'It is too soon to be able to say what the Brexit negotiations might mean for students and funding from the EU, but the University of Portsmouth is confident that whatever the outcome, its judicial investments and planning will safeguard continuing world-class research and a thriving and vibrant university culture.'

Around £1.1m of funds was attributed to Portsmouth City Council although when broken down it was shown that these went through the council to support outside research programmes focusing on marine science as well as improving transport links.

A spokesperson for the council said: 'The funding mentioned has not been for Portsmouth City Council however, the authority welcomes any funding which supports regeneration and the regional economic plan.'

Fareham was benefitted from the biggest lump of EU cash - £133,992,400 in total. Most of this, £132.5m, has been given to the NATS air traffic control centre in Whiteley.

A spokesperson from NATS explained the company's link with the EU. They said: 'The Single European Sky project is designed to improve the efficiency of air travel across Europe. As part of that, the European Commission awards funding to various air traffic service providers, including NATS, to lead and deliver elements of that work.

'NATS remains committed to playing a full role in the Single European Sky project whatever the outcome of the current Brexit negotiations.

'Our continued participation is the right thing to do for our customers, the flying public and the wider economy.'

Fareham Borough Council leader, Cllr Sean Woodward, added: 'I have no doubt that Fareham has in some respects benefited from investment made by the EU.

'It is important however to bear in mind that the EU decisions on spending are not made in the UK therefore the spend, of our money, does not always reflect this country's priorities. 

'I have no doubt that after we exit the EU there will still be very significant investments but they will accord with UK, not EU priorities.'

To find out more about how much the EU has invested in your area visit


'˜We won't let Brexit drag us down'


Portsmouth South MP wants to avoid a '˜Brexit black-hole'
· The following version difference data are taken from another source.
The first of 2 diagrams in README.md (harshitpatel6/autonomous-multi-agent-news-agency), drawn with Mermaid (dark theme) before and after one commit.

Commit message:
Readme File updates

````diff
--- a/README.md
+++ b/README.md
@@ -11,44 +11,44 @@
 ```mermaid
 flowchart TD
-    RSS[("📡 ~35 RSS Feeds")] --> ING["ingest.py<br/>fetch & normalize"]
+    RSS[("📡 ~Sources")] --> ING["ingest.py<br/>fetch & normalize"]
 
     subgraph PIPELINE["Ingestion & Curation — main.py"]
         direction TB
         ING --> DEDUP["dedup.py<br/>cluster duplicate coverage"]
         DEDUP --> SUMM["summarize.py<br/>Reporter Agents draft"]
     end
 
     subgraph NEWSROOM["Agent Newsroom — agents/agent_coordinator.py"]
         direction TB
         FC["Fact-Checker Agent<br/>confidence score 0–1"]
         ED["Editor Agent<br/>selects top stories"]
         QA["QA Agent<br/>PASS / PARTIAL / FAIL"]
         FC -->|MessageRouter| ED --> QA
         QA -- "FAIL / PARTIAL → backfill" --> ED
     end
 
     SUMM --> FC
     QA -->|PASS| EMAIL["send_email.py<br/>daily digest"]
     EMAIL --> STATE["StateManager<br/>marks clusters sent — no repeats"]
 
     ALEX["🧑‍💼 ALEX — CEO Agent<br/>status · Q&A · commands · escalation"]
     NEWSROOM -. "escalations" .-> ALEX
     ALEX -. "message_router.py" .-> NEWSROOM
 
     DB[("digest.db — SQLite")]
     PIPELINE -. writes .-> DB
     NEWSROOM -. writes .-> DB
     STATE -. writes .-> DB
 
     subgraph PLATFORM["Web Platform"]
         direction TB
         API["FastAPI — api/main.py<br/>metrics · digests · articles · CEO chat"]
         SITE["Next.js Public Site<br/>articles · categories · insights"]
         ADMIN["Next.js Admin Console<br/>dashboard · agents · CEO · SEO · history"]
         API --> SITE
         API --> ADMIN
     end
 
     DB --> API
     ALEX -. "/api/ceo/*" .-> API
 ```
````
Labour MPs have been in talks over what Brexit could mean for Portsmouth.

Portsmouth South representative and councillor Stephen Morgan (pictured, right,) met with shadow Brexit secretary Keir Starmer, (pictured left,) recently in a bid to secure European investment for the city in

the future.
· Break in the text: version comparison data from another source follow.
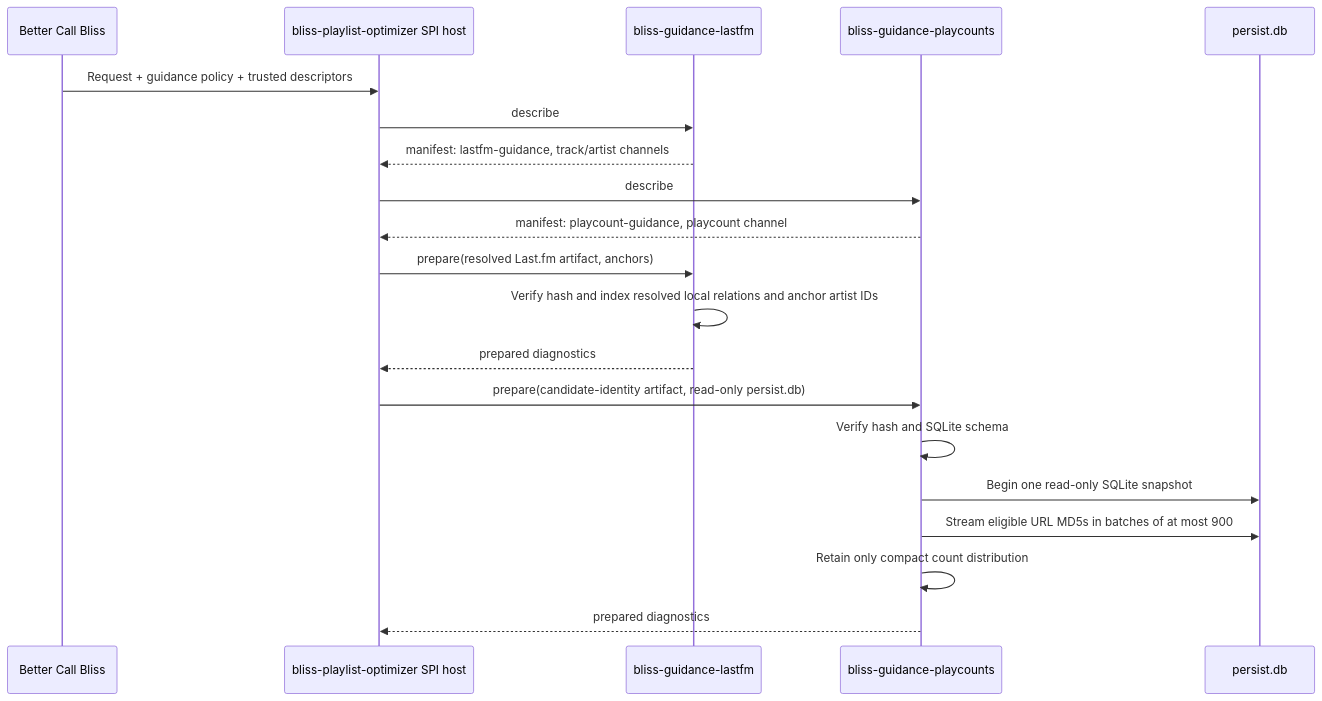
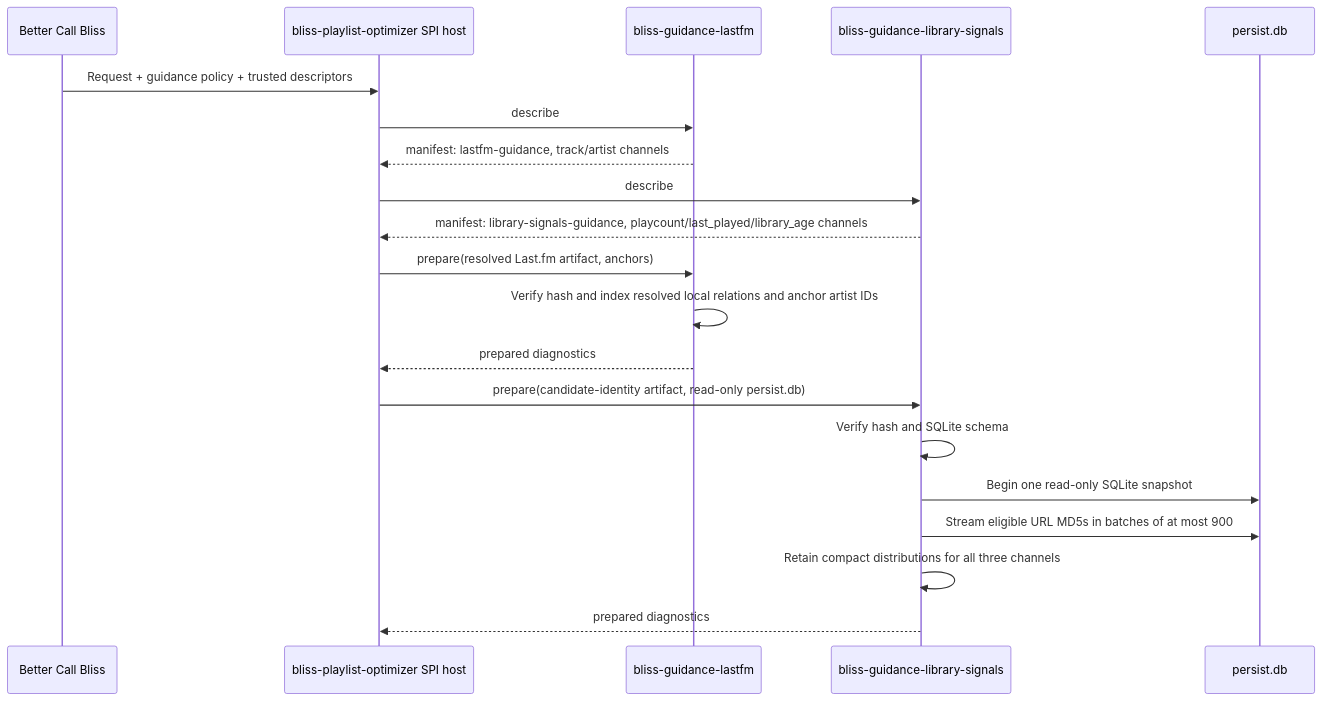
One commit to chrober/lms-better-call-bliss changed the third of 6 diagrams in docs/GUIDANCE_DATA_FLOW.md. Above: the diagram before and after it, drawn with Mermaid. The commit also changed other lines of this file and 17 other files, not shown here.

Commit message:
feat: add local library guidance signals

````diff
--- a/docs/GUIDANCE_DATA_FLOW.md
+++ b/docs/GUIDANCE_DATA_FLOW.md
@@ -129,25 +129,25 @@
 ```mermaid
 sequenceDiagram
     participant B as Better Call Bliss
     participant O as bliss-playlist-optimizer SPI host
     participant LF as bliss-guidance-lastfm
-    participant PC as bliss-guidance-playcounts
+    participant LS as bliss-guidance-library-signals
     participant DB as persist.db
 
     B->>O: Request + guidance policy + trusted descriptors
     O->>LF: describe
     LF-->>O: manifest: lastfm-guidance, track/artist channels
-    O->>PC: describe
-    PC-->>O: manifest: playcount-guidance, playcount channel
+    O->>LS: describe
+    LS-->>O: manifest: library-signals-guidance, playcount/last_played/library_age channels
 
     O->>LF: prepare(resolved Last.fm artifact, anchors)
     LF->>LF: Verify hash and index resolved local relations and anchor artist IDs
     LF-->>O: prepared diagnostics
 
-    O->>PC: prepare(candidate-identity artifact, read-only persist.db)
-    PC->>PC: Verify hash and SQLite schema
-    PC->>DB: Begin one read-only SQLite snapshot
-    PC->>DB: Stream eligible URL MD5s in batches of at most 900
-    PC->>PC: Retain only compact count distribution
-    PC-->>O: prepared diagnostics
+    O->>LS: prepare(candidate-identity artifact, read-only persist.db)
+    LS->>LS: Verify hash and SQLite schema
+    LS->>DB: Begin one read-only SQLite snapshot
+    LS->>DB: Stream eligible URL MD5s in batches of at most 900
+    LS->>LS: Retain compact distributions for all three channels
+    LS-->>O: prepared diagnostics
 ```
````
Mr Morgan said: 'Our city has benefitted greatly from EU membership in terms of direct investment over the years. The EU has put money into Portsmouth when our own Tory government has failed to. It's vital that we avoid a Brexit black-hole in our cultural and educational assets.

'˜I brought down from parliament the shadow Brexit Secretary, Keir Starmer MP, and held discussions with a number of local businesses and organisations to hear concerns in our city over a '˜no-deal' scenario. The Tories appear willing to jettison significant European investment in our city for the sake of appeasing Boris' band of
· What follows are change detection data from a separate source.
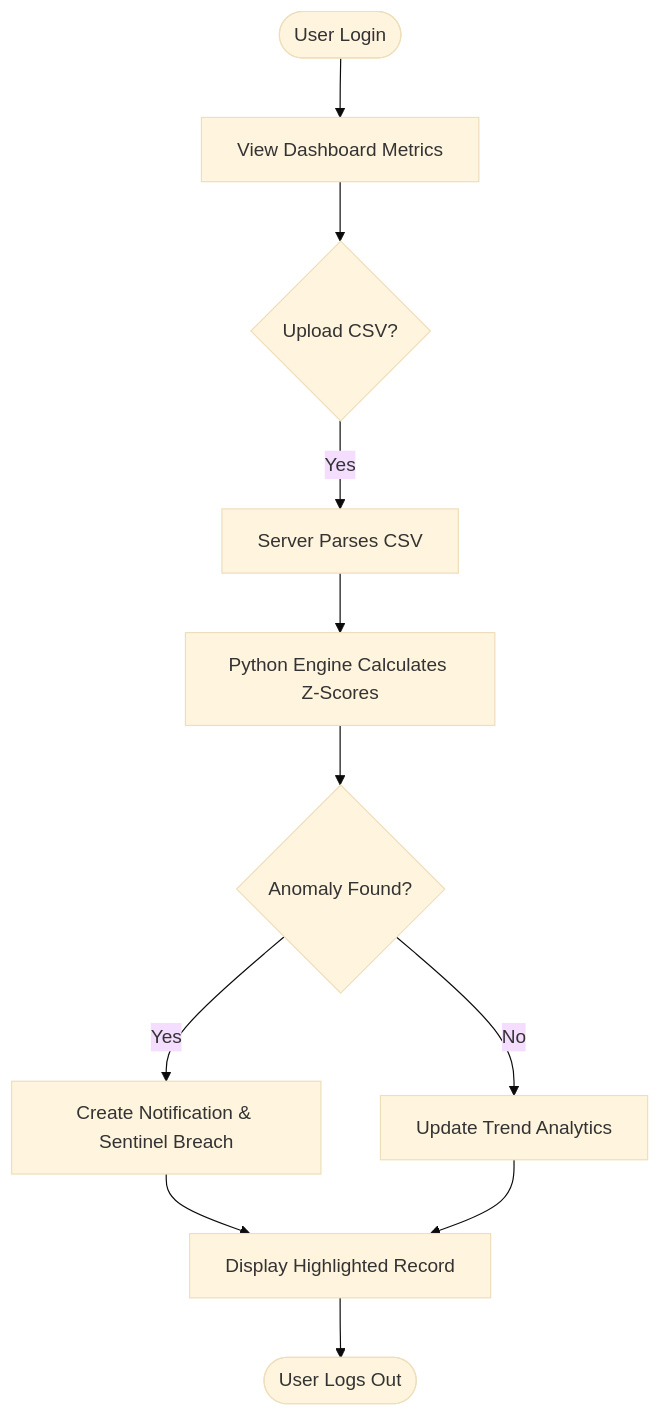
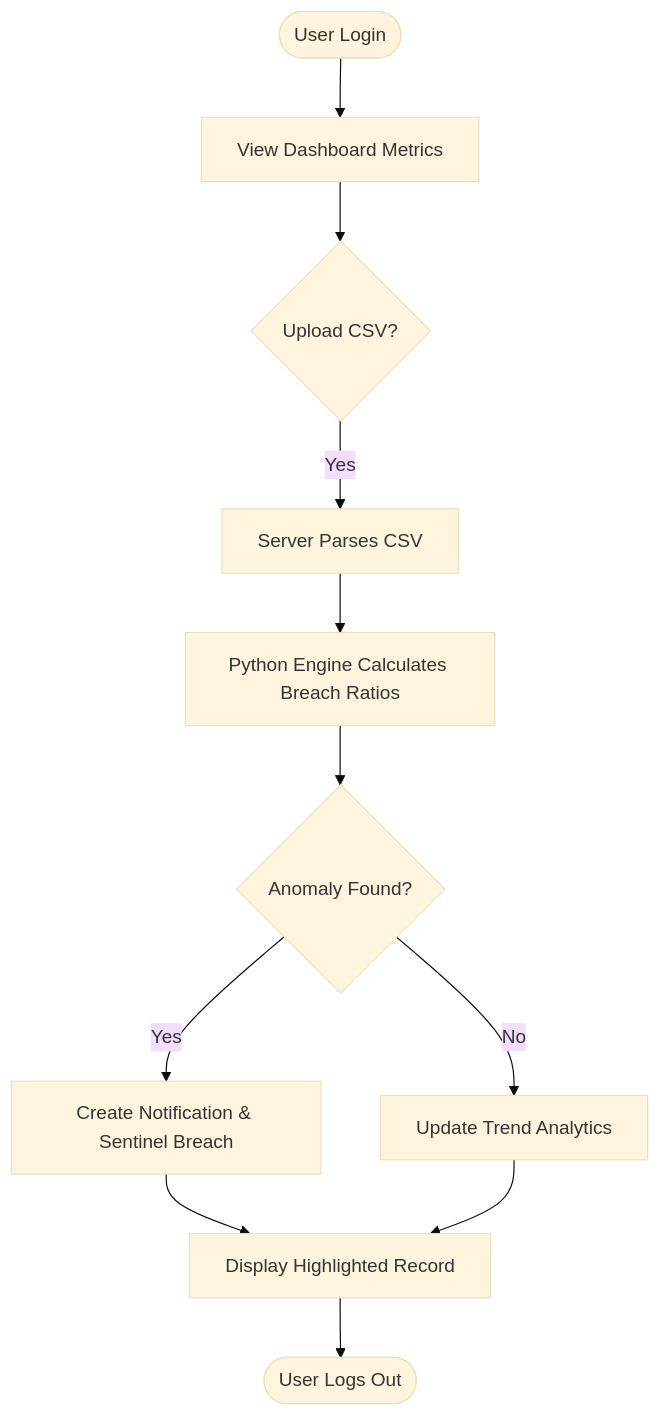
Before and after one commit to Meetrao/Vidyut: the fifth of 7 diagrams in docs/technical_documentation.md, drawn with Mermaid (base theme). The commit also changed other lines of this file and 6 other files, not shown here.

````diff
--- a/docs/technical_documentation.md
+++ b/docs/technical_documentation.md
@@ -92,13 +92,13 @@
 ```mermaid
 flowchart TD
     Start([User Login]) --> Dashboard[View Dashboard Metrics]
     Dashboard --> Upload{Upload CSV?}
     Upload -- Yes --> Process[Server Parses CSV]
-    Process --> AIDetect[Python Engine Calculates Z-Scores]
+    Process --> AIDetect[Python Engine Calculates Breach Ratios]
     AIDetect --> Anomaly{Anomaly Found?}
     Anomaly -- Yes --> Alert[Create Notification & Sentinel Breach]
     Anomaly -- No --> Healthy[Update Trend Analytics]
     Alert --> UI[Display Highlighted Record]
     Healthy --> UI
     UI --> End([User Logs Out])
 ```
````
hard-Brexiteers and without any detail on plans to replace it.

'I will continue to meet with local groups and organisations to hear views and ensure the prime minister doesn't drag Portsmouth off a Brexit cliff edge.'


EU funding by numbers


EU funding:


Remain: 41.9%

Leave: 58.1%

Turnout: 70.4%

Valid votes: 98,720



EU funding:


Remain: 44.9%

Leave: 55%

Turnout: 79.6%

Valid votes: 71,735



EU funding:


Remain: 36.1%

Leave: 63.8%

Turnout: 73.6%

Valid votes: 46,127



EU funding:


Remain: 37.6%

Leave: 62.3%

Turnout: 74.2%

Valid votes: 70,629


EU funding for Portsmouth, Fareham, Gosport and Havant combined:  £154,977,908


Votes in total across the UK: